BMA owns a 2,800-foot runway, and through a new relationship with Training Mission Aviation, a non-profit organization, students now have easy access to flight train in a Cessna Skyhawk.
BMA has also offered ground school since the late 1960s. In preparation for the Federal Aviation Administration private pilot written exam, this classroom portion of aviation training teaches the principles of aerodynamics, aircraft systems, weather, rules and regulations, navigation and human factors involved in flying.
Eric Engen, BMA’s IT director and music teacher, also teaches the ground school. Engen grew up listening to stories of Adventist missionary pilots. When he joined BMA in 2002, he watched the school’s airplane take off and land every Sunday and realized this was the perfect opportunity for him to fulfill his childhood dream of flying. He received his private pilot’s license at BMA in 2006, and continued his training at local airports, earning his instrument rating and commercial pilot certificates. In 2015 he went to Andrews University (Mich.) to earn his certified flight instructor certificate. Now he teaches BMA students how to fly.
“Mr. Eric Engen is very knowledgeable, patient and professional. I have been inspired to strive for high standards in this profession,” shares Dialectakis.
“The program here is designed to teach you skills and encourages you to gain experiences that will prepare you for more awesome experiences after school. It requires strict discipline both in detail and in accuracy, as well as a love for aviation!”
Various BMA aviation alumni have been mission pilots in Guyana, are airline or corporate pilots and are flight instructors or aviation mechanics for universities or private flight schools.

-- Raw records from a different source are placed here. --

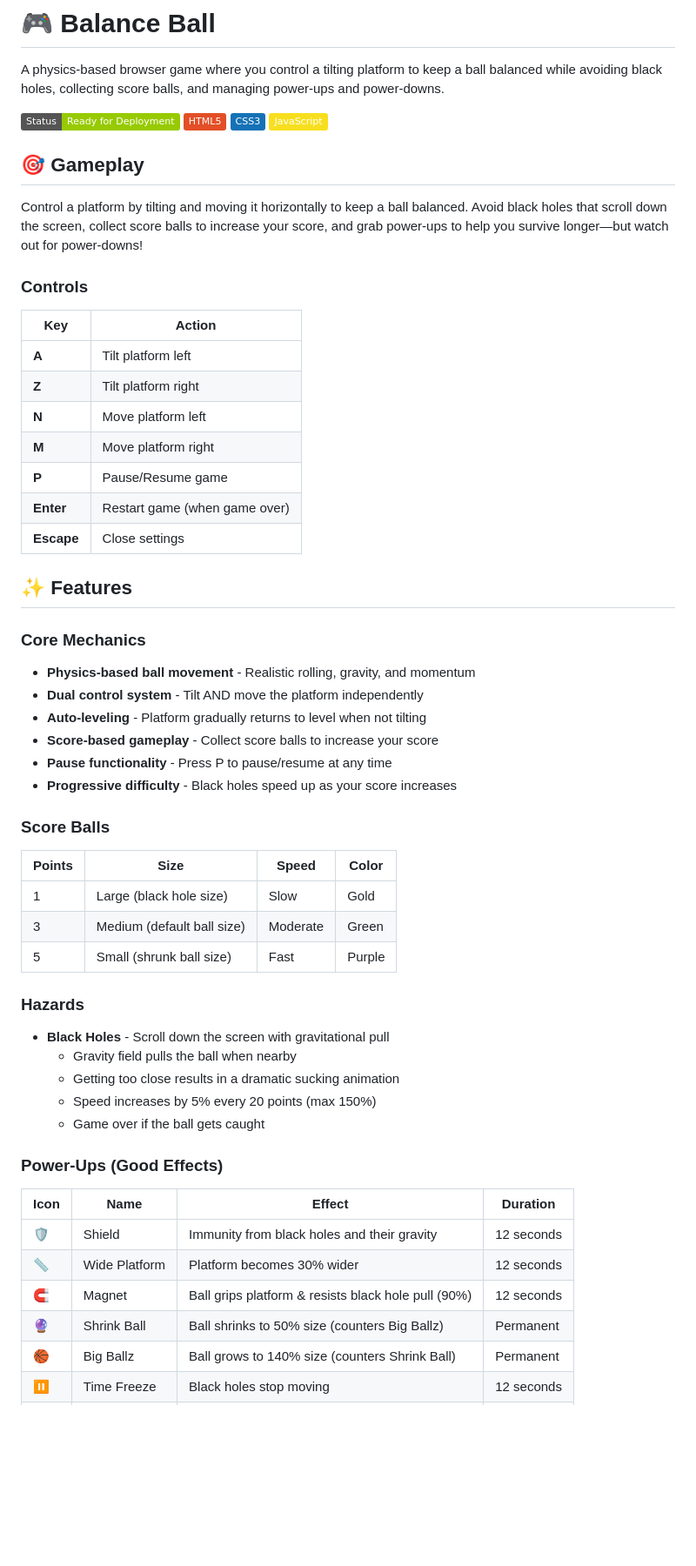
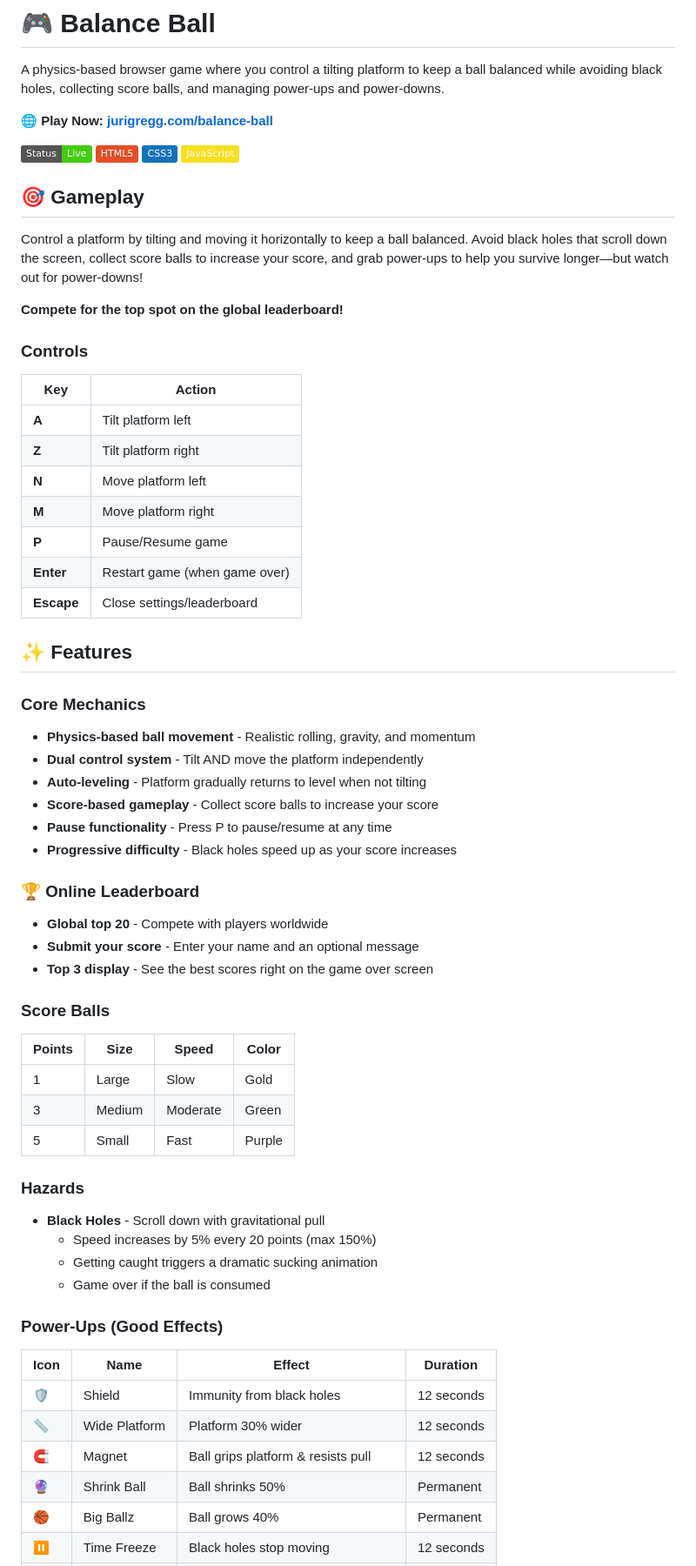
Before and after one commit to greggjuri/balance-ball, a Markdown page: README.md, the part around one of its changes. Shown at 87% size. Rendered like a GitHub page; badges without logos; blank space fills up the shorter version.

```diff
--- a/README.md
+++ b/README.md
@@ -2,7 +2,9 @@
 
 A physics-based browser game where you control a tilting platform to keep a ball balanced while avoiding black holes, collecting score balls, and managing power-ups and power-downs.
 
-![Balance Ball Game](https://img.shields.io/badge/Status-Ready%20for%20Deployment-green)
+**🌐 Play Now: [jurigregg.com/balance-ball](https://jurigregg.com/balance-ball)**
+
+![Balance Ball Game](https://img.shields.io/badge/Status-Live-brightgreen)
 ![HTML5](https://img.shields.io/badge/HTML5-E34F26?logo=html5&logoColor=white)
 ![CSS3](https://img.shields.io/badge/CSS3-1572B6?logo=css3&logoColor=white)
 ![JavaScript](https://img.shields.io/badge/JavaScript-F7DF1E?logo=javascript&logoColor=black)
@@ -10,6 +12,8 @@ A physics-based browser game where you control a tilting platform to keep a ball
 ## 🎯 Gameplay
 
 Control a platform by tilting and moving it horizontally to keep a ball balanced. Avoid black holes that scroll down the screen, collect score balls to increase your score, and grab power-ups to help you survive longer—but watch out for power-downs!
+
+**Compete for the top spot on the global leaderboard!**
 
 ### Controls
 
@@ -21,7 +25,7 @@ Control a platform by tilting and moving it horizontally to keep a ball balanced
 | **M** | Move platform right |
 | **P** | Pause/Resume game |
 | **Enter** | Restart game (when game over) |
-| **Escape** | Close settings |
+| **Escape** | Close settings/leaderboard |
 
 ## ✨ Features
 
@@ -33,26 +37,30 @@ Control a platform by tilting and moving it horizontally to keep a ball balanced
 - **Pause functionality** - Press P to pause/resume at any time
 - **Progressive difficulty** - Black holes speed up as your score increases
 
+### 🏆 Online Leaderboard
+- **Global top 20** - Compete with players worldwide
+- **Submit your score** - Enter your name and an optional message
+- **Top 3 display** - See the best scores right on the game over screen
+
 ### Score Balls
 | Points | Size | Speed | Color |
 |--------|------|-------|-------|
-| 1 | Large (black hole size) | Slow | Gold |
-| 3 | Medium (default ball size) | Moderate | Green |
-| 5 | Small (shrunk ball size) | Fast | Purple |
+| 1 | Large | Slow | Gold |
+| 3 | Medium | Moderate | Green |
+| 5 | Small | Fast | Purple |
 
 ### Hazards
-- **Black Holes** - Scroll down the screen with gravitational pull
-  - Gravity field pulls the ball when nearby
-  - Getting too close results in a dramatic sucking animation
+- **Black Holes** - Scroll down with gravitational pull
   - Speed increases by 5% every 20 points (max 150%)
-  - Game over if the ball gets caught
+  - Getting caught triggers a dramatic sucking animation
+  - Game over if the ball is consumed
 
 ### Power-Ups (Good Effects)
 | Icon | Name | Effect | Duration |
 |------|------|--------|----------|
-| 🛡️ | Shield | Immunity from black holes and their gravity | 12 seconds |
-| 📏 | Wide Platform | Platform becomes 30% wider | 12 seconds |
-| 🧲 | Magnet | Ball grips platform & resists black hole pull (90%) | 12 seconds |
-| 🔮 | Shrink Ball | Ball shrinks to 50% size (counters Big Ballz) | Permanent |
-| 🏀 | Big Ballz | Ball grows to 140% size (counters Shrink Ball) | Permanent |
+| 🛡️ | Shield | Immunity from black holes | 12 seconds |
+| 📏 | Wide Platform | Platform 30% wider | 12 seconds |
+| 🧲 | Magnet | Ball grips platform & resists pull | 12 seconds |
+| 🔮 | Shrink Ball | Ball shrinks 50% | Permanent |
+| 🏀 | Big Ballz | Ball grows 40% | Permanent |
 | ⏸️ | Time Freeze | Black holes stop moving | 12 seconds |
```
Also changed, not shown: other parts of README.md (+56 -107 lines).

Many others do not work in the aviation industry but still independently fly.
Engen says, “Having a pilot’s license opens many doors and broadens students’ horizons in private life and future business.”